**TASK BRIEF**:
Below are records; copy every line among them that contains the word "symmetric".
---- STUDY MATERIAL
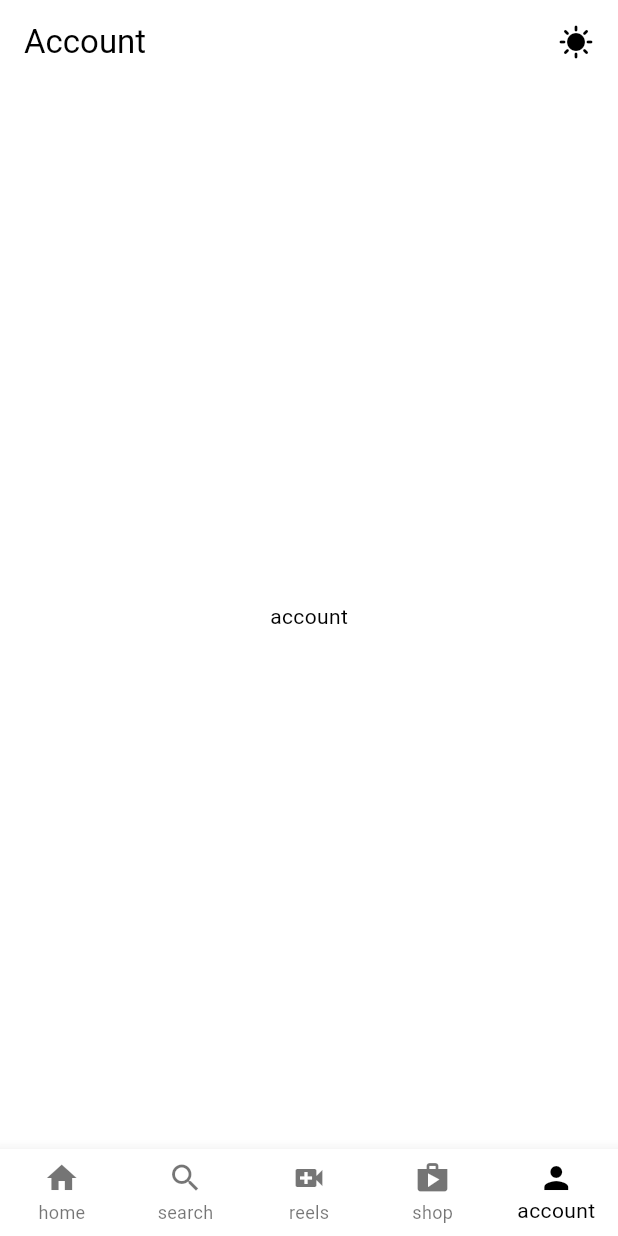
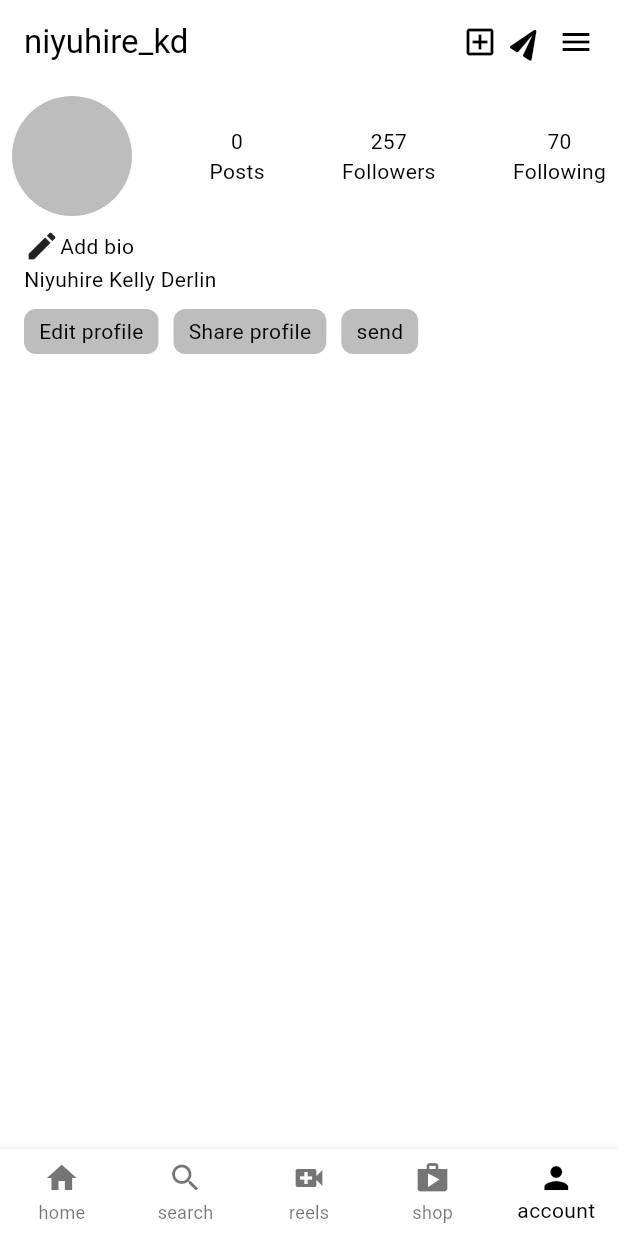
Before and after one commit to NKellyD/instagram-Ui, a Flutter app: the screen it shows after launch, item 5 of the bottom bar chosen, on a phone screen of 412 x 824 dp. Run offline on Flutter 3.47's test engine with Material 3 defaults, Android fonts, the phone set to English and light mode, and no system bars.

Commit message:
session account

```diff
--- a/lib/account.dart
+++ /dev/null
@@ -1,28 +0,0 @@
-import 'package:flutter/material.dart';
-import 'package:instagram_ui/theme/theme_provider.dart';
-import 'package:provider/provider.dart';
-
-class UserAccount extends StatelessWidget {
-  const UserAccount({super.key});
-
-  @override
-  Widget build(BuildContext context) {
-    return Scaffold(
-      appBar: AppBar(
-        title:  Row(
-          mainAxisAlignment: MainAxisAlignment.spaceBetween,
-          children: [
-            const Text('Account'),
-            InkWell(
-              onTap: (){
-                Provider.of<ThemeProvider>(context,listen: false).toggleTheme();
-              },
-                child:
-                const Icon(Icons.sunny))
-          ],
-        ),
-      ),
-      body: Center(child: Text('account'),),
-    );
-  }
-}
--- a/lib/homepage.dart
+++ b/lib/homepage.dart
@@ -4,7 +4,7 @@ import 'package:instagram_ui/pages/user_reels.dart';
 import 'package:instagram_ui/pages/user_search.dart';
 import 'package:instagram_ui/pages/user_shop.dart';
 
-import 'account.dart';
+import 'pages/user_account.dart';
 
 class HomePage extends StatefulWidget {
   const HomePage({super.key});
--- /dev/null
+++ b/lib/pages/user_account.dart
@@ -0,0 +1,135 @@
+import 'package:flutter/material.dart';
+import 'package:instagram_ui/theme/theme_provider.dart';
+import 'package:provider/provider.dart';
+
+class UserAccount extends StatelessWidget {
+  const UserAccount({super.key});
+
+  @override
+  Widget build(BuildContext context) {
+    return Scaffold(
+      appBar: AppBar(
+          backgroundColor: Theme.of(context).colorScheme.background,
+          elevation: 0,
+          title:  Row(
+            mainAxisAlignment: MainAxisAlignment.spaceBetween,
+            children: [
+              Text('niyuhire_kd',style: TextStyle(
+                color: Theme.of(context).colorScheme.primary,
+              ),),
+              Row(
+                children: [
+                  Icon(Icons.add_box_outlined,color: Theme.of(context).colorScheme.primary,),
+                  Padding(
+                    padding: const EdgeInsets.all(8.0),
+                    child: Transform.rotate(angle: -1,
+                    child: Icon(Icons.send_rounded,color: Theme.of(context).colorScheme.primary,)),
+                  ),
+                  Icon(Icons.menu,color: Theme.of(context).colorScheme.primary,)
+                ],
+              )
+
+            ],
+          )
+      ),
+      body:Column(
+        crossAxisAlignment: CrossAxisAlignment.start,
+        children: [
+          Padding(
+            padding: const EdgeInsets.all(8.0),
+            child: Row(
+              mainAxisAlignment: MainAxisAlignment.spaceBetween,
+              children: [
+                Container(
+                  height: 80,
+                  width: 80,
+                  decoration: BoxDecoration(
+                    color: Theme.of(context).colorScheme.secondary,
+                    shape: BoxShape.circle
+                  ),
+                ),
+                Column(
+                  children: [
+                    Text('0',style: TextStyle(color: Theme.of(context).colorScheme.primary,)),
+                    Text('Posts',style: TextStyle(color: Theme.of(context).colorScheme.primary,),)
+                  ],
+                ),
+                Column(
+                  children: [
+                    Text('257',style: TextStyle(color: Theme.of(context).colorScheme.primary,)),
+                    Text('Followers',style: TextStyle(color: Theme.of(context).colorScheme.primary,),)
+                  ],
+                ),
+                Column(
+                  children: [
+                    Text('70',style: TextStyle(color: Theme.of(context).colorScheme.primary,)),
+                    Text('Following',style: TextStyle(color: Theme.of(context).colorScheme.primary,))
+                  ],
+                ),
+              ],
+            ),
+          ),
+           Padding(
+             padding: const EdgeInsets.only(left: 16),
+             child: Row(
+               children: [
+                 const Icon(Icons.edit),
+                 Text('Add bio',style: TextStyle(color: Theme.of(context).colorScheme.primary,),)
+               ],
+             ),
+           ),
+          Padding(
+            padding: const EdgeInsets.only(left: 16),
+            child: Text('Niyuhire Kelly Derlin',style: TextStyle(color: Theme.of(context).colorScheme.primary,),),
+          ),
+         const SizedBox(height: 10,),
+          Padding(
+            padding: const EdgeInsets.symmetric(horizontal: 16.0),
+            child: Row(
+              children: [
+                Container(
+                  decoration: BoxDecoration(
+                    color: Theme.of(context).colorScheme.secondary,
+                    borderRadius: BorderRadius.circular(8),
+                  ),
+                  child: Padding(
+                    padding: const EdgeInsets.symmetric(vertical: 5.0,horizontal: 10),
+                    child: Text('Edit profile',style: TextStyle(color: Theme.of(context).colorScheme.primary,),),
+                  )
+                ),
+                const SizedBox(width: 10,),
+                Container(
+                    decoration: BoxDecoration(
+                      color: Theme.of(context).colorScheme.secondary,
+                      borderRadius: BorderRadius.circular(8),
+                    ),
+                    child: Padding(
+                      padding: const EdgeInsets.symmetric(vertical: 5.0,horizontal: 10),
+                      child: Text('Share profile',style: TextStyle(color: Theme.of(context).colorScheme.primary,),),
+                    )
+                ),
+                const SizedBox(width: 10,),
+                Container(
+                    decoration: BoxDecoration(
+                      color: Theme.of(context).colorScheme.secondary,
+                      borderRadius: BorderRadius.circular(8),
+                    ),
+                    child: Padding(
+                      padding: const EdgeInsets.symmetric(vertical: 5.0,horizontal: 10),
+                      child: Text('send',style: TextStyle(color: Theme.of(context).colorScheme.primary,),),
+                    )
+                ),
+              ],
+            ),
+          )
+        ],
+      )
+    );
+  }
+}
+// InkWell(
+// onTap: (){
+// Provider.of<ThemeProvider>(context,listen: false).toggleTheme();
+// },
+// child:
+// const Icon(Icons.sunny))
```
--------
**RESULT OF THE EXERCISE**:
+            padding: const EdgeInsets.symmetric(horizontal: 16.0),
+                    padding: const EdgeInsets.symmetric(vertical: 5.0,horizontal: 10),
+                      padding: const EdgeInsets.symmetric(vertical: 5.0,horizontal: 10),
+                      padding: const EdgeInsets.symmetric(vertical: 5.0,horizontal: 10),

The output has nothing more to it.